YOUR INSTRUCTIONS:
Nothing but the lines below, from the first through the line containing "ex6- navbar", should be set down, each one exactly and without pictures.

Web page revision data:

== Segment start ==

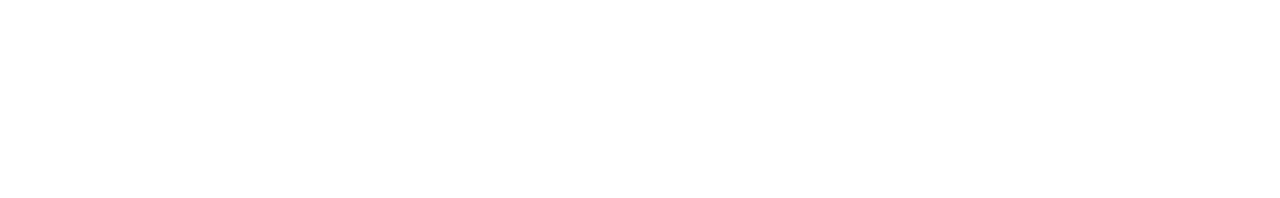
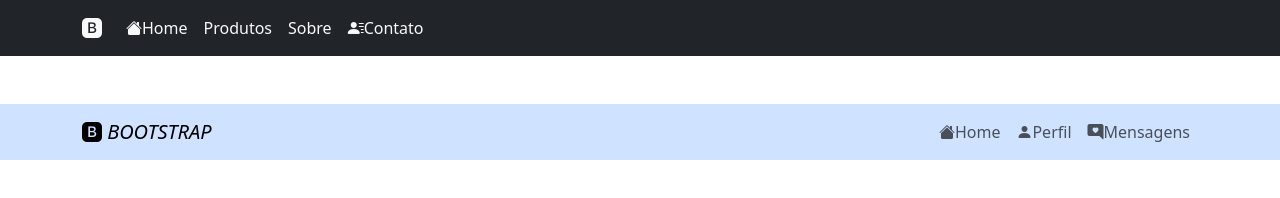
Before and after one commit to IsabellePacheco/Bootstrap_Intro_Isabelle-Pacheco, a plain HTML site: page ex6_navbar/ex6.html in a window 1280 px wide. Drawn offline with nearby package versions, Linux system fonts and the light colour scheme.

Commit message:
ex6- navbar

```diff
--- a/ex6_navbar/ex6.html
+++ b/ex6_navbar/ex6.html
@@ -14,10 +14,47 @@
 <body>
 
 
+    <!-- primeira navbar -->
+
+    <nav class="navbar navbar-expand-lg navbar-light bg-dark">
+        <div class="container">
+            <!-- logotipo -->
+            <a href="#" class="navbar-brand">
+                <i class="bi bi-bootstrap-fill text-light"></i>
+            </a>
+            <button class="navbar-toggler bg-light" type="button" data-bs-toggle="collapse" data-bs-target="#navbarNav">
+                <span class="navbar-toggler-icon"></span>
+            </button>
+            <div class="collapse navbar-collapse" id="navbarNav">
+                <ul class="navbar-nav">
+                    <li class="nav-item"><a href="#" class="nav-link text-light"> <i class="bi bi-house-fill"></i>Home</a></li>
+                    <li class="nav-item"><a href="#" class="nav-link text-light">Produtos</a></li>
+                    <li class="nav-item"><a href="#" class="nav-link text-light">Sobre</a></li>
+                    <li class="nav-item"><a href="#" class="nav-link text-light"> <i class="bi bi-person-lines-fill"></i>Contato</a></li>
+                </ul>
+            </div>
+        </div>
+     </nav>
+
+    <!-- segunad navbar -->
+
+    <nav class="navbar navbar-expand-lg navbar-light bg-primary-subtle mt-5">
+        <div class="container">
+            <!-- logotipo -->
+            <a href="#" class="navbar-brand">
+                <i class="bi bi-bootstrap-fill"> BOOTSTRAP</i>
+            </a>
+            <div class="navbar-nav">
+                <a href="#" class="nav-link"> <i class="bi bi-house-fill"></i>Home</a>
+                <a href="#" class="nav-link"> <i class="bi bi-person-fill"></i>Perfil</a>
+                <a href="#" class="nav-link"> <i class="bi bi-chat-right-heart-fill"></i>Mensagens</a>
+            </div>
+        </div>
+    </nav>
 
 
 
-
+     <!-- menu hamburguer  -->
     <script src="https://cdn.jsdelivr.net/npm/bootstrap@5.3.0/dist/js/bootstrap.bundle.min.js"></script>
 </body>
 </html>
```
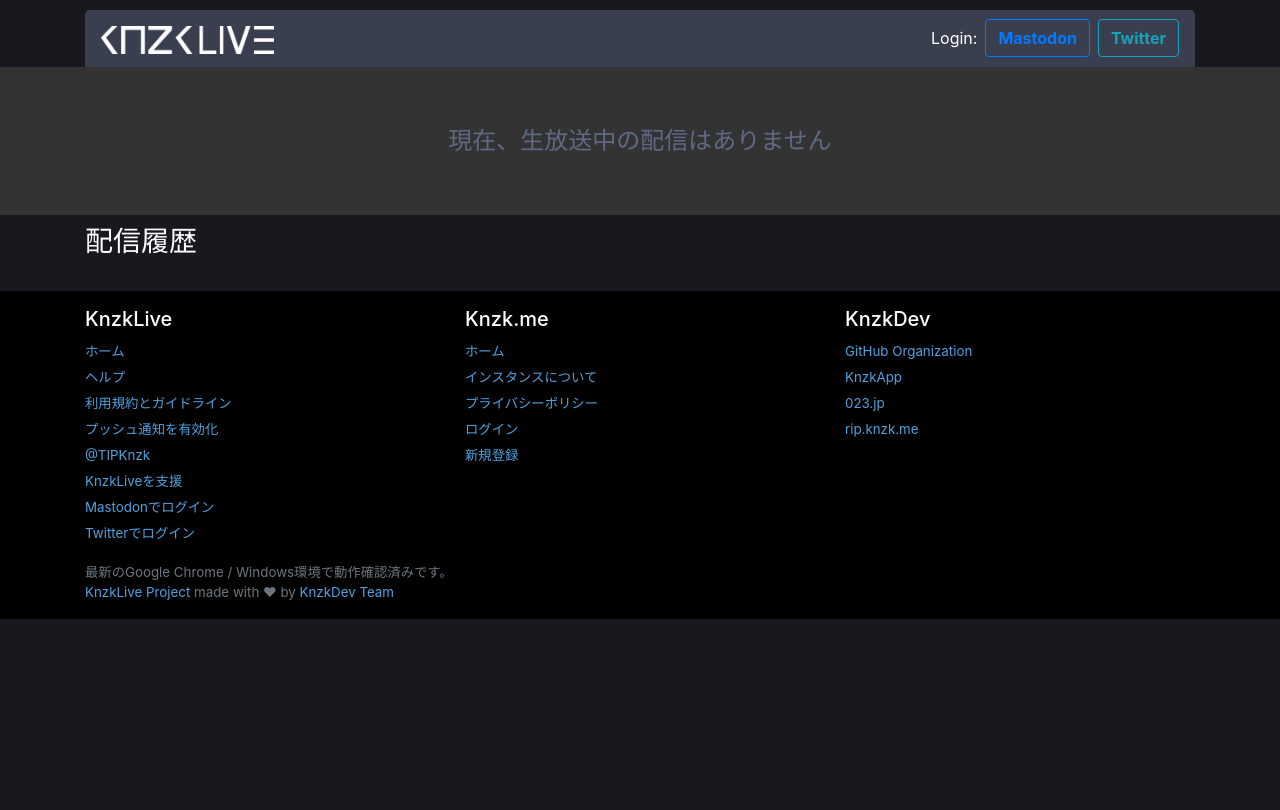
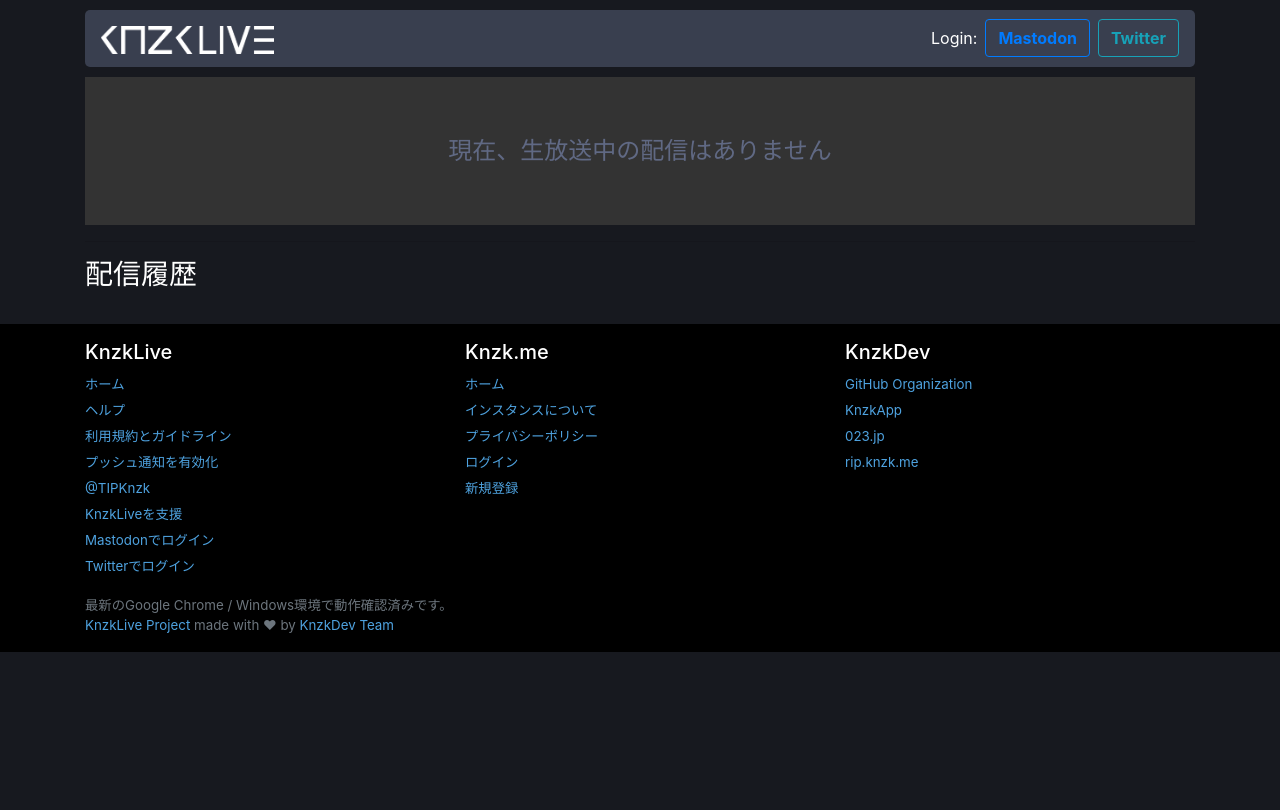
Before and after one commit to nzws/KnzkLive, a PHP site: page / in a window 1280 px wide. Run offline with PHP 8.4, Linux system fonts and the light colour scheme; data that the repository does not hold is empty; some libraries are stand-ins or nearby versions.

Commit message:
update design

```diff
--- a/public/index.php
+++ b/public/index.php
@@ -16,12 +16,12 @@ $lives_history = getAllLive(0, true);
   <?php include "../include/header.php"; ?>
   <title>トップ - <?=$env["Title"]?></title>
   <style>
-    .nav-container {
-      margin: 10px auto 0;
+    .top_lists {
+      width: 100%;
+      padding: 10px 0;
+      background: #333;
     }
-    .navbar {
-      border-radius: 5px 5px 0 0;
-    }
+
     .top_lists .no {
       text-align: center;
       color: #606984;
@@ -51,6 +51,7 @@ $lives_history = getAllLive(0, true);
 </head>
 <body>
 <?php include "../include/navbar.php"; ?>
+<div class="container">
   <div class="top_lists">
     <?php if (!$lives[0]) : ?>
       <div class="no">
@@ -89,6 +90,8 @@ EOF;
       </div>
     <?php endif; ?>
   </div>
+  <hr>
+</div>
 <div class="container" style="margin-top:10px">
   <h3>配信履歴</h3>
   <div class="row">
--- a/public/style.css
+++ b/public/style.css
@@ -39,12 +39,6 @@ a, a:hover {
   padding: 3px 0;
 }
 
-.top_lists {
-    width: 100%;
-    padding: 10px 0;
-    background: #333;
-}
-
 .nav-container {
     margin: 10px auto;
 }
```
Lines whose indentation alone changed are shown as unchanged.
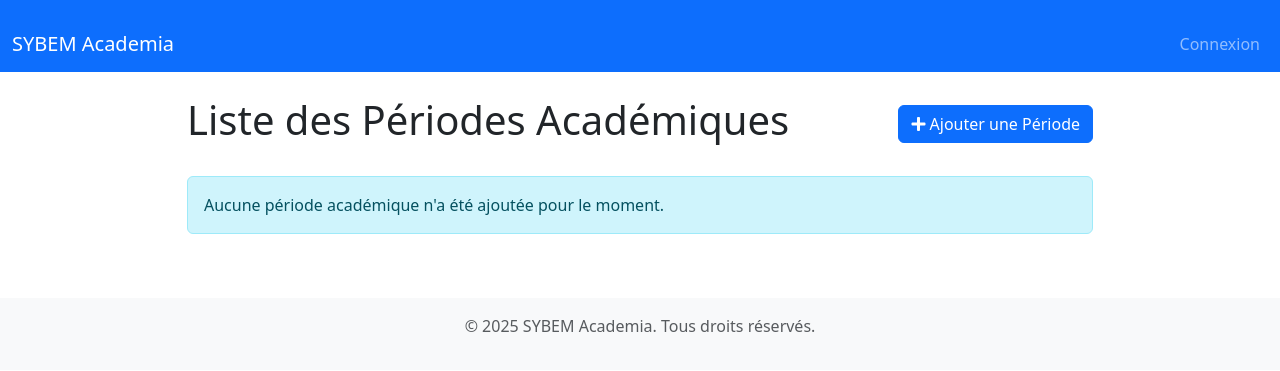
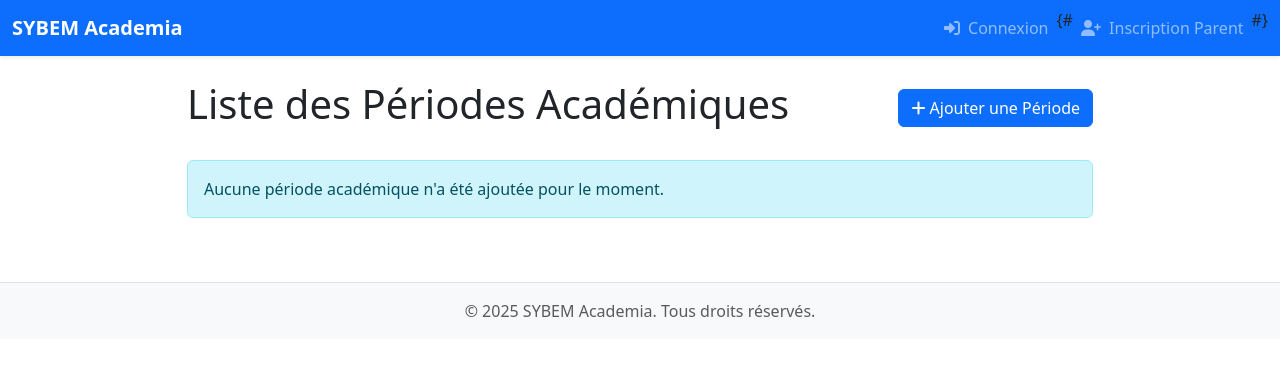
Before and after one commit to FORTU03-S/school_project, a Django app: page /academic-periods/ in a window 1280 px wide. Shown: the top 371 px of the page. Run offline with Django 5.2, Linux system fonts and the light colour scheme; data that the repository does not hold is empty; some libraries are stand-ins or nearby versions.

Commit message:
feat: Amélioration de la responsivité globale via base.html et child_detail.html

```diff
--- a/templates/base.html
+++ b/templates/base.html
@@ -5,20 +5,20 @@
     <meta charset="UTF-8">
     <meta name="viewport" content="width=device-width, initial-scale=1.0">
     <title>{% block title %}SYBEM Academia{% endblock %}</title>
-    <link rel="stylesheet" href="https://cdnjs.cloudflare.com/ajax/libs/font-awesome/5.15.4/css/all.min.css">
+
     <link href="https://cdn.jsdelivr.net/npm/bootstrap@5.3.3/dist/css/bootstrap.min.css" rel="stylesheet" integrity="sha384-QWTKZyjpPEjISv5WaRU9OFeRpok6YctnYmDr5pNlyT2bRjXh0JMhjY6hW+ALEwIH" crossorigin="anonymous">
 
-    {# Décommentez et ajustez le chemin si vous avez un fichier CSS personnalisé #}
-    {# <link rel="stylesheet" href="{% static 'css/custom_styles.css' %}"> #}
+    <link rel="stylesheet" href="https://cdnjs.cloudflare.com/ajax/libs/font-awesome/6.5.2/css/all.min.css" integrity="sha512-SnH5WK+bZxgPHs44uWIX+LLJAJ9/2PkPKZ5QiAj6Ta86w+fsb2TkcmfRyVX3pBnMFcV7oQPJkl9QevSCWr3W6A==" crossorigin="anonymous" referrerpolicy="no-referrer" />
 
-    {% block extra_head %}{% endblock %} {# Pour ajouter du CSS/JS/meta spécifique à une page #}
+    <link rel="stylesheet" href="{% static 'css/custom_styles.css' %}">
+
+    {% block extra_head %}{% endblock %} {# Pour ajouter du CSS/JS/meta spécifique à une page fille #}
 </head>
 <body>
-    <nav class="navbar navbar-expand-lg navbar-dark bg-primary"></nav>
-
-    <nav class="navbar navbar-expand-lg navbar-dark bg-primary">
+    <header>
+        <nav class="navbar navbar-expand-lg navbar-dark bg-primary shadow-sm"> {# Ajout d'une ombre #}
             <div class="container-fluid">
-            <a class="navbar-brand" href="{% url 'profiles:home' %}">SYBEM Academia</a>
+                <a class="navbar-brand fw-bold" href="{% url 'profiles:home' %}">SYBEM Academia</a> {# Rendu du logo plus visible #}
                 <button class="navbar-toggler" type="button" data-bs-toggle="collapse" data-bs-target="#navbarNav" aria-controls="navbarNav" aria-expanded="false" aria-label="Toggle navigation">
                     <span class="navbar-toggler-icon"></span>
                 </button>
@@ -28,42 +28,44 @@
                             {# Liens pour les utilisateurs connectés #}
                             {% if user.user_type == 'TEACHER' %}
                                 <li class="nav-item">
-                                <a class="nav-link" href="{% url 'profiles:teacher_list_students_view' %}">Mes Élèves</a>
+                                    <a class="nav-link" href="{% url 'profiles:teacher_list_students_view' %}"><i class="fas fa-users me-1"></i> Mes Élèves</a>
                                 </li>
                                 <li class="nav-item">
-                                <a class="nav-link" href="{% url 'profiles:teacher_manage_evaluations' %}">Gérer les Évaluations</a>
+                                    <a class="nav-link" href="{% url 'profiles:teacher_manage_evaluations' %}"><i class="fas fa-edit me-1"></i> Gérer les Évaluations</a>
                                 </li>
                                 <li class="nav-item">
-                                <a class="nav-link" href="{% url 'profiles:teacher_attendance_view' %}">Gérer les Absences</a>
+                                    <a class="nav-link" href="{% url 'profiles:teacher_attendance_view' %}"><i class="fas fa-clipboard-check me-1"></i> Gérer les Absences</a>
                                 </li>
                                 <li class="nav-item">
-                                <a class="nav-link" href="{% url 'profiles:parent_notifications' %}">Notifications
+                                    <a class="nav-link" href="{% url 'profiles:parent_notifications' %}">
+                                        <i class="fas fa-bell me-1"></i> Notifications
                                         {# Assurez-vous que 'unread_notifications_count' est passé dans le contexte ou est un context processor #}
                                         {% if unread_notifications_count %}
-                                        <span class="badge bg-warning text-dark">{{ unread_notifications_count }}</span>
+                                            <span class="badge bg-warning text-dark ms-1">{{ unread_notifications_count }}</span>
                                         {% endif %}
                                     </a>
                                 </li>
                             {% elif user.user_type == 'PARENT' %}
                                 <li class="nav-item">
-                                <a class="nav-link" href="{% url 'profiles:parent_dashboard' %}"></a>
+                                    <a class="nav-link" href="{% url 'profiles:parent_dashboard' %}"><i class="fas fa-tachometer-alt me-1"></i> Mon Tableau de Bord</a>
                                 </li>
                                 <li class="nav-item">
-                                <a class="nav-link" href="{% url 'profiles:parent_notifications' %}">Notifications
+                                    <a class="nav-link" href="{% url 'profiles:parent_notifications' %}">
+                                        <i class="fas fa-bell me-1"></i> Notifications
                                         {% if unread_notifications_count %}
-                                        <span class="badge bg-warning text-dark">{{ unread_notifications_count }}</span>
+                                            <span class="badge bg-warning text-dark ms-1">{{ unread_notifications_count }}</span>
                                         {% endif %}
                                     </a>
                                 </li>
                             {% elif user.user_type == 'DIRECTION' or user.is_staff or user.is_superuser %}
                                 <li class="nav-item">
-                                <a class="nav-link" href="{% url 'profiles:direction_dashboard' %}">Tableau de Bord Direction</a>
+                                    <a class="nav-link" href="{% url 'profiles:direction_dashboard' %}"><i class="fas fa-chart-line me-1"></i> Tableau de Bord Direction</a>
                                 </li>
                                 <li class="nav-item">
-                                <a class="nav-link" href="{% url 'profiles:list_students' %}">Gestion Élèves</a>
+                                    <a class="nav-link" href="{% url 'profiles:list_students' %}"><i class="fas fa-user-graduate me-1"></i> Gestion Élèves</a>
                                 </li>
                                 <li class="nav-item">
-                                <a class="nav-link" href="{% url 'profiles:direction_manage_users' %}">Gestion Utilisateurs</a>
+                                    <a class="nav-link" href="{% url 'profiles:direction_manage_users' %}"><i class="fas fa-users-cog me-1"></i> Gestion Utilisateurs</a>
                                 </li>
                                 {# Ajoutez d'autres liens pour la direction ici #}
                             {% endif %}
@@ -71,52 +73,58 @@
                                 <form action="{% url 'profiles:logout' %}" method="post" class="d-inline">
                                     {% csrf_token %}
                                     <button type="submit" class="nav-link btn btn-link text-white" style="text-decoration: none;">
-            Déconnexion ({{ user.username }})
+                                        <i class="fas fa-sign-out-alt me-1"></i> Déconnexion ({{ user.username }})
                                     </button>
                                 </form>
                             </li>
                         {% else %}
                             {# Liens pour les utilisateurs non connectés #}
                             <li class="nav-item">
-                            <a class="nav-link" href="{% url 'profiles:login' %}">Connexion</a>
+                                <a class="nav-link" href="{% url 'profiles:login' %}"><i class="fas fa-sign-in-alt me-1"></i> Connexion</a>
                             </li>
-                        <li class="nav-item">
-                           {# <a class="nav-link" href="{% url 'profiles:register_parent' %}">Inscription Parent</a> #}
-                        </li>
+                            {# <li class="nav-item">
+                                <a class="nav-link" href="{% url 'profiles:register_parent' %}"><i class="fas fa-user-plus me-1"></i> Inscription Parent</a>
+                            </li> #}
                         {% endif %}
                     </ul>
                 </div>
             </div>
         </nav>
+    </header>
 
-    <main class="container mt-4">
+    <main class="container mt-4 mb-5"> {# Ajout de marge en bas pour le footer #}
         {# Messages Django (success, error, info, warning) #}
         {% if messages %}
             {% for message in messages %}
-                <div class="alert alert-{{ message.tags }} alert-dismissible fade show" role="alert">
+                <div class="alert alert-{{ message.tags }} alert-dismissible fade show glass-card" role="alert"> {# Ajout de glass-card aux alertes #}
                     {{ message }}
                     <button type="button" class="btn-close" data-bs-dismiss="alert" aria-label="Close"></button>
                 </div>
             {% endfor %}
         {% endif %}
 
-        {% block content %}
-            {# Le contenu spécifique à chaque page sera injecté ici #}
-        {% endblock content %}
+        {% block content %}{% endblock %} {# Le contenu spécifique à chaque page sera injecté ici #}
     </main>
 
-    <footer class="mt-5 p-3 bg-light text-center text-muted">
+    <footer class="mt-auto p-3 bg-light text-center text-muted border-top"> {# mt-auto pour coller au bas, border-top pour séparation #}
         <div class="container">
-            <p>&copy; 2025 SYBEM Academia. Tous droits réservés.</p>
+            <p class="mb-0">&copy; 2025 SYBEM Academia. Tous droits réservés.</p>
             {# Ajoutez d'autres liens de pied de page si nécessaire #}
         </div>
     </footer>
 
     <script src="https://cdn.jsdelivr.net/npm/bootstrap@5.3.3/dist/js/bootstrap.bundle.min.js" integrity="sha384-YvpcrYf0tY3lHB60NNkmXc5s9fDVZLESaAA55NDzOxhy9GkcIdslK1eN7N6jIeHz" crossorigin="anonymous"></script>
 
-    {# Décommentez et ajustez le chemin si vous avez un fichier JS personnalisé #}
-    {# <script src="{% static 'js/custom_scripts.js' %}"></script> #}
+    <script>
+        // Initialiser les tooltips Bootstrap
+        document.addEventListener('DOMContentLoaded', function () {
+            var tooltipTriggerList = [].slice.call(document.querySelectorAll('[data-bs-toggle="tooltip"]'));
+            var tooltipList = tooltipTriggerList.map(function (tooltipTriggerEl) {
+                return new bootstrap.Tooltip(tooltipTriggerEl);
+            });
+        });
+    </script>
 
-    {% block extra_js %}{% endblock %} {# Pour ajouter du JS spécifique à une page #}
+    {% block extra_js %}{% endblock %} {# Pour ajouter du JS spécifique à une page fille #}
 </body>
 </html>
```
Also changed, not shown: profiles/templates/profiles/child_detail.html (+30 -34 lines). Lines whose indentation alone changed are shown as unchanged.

== Segment end ==

RESPONSE BELOW:
Before and after one commit to IsabellePacheco/Bootstrap_Intro_Isabelle-Pacheco, a plain HTML site: page ex6_navbar/ex6.html in a window 1280 px wide. Drawn offline with nearby package versions, Linux system fonts and the light colour scheme.

Commit message:
ex6- navbar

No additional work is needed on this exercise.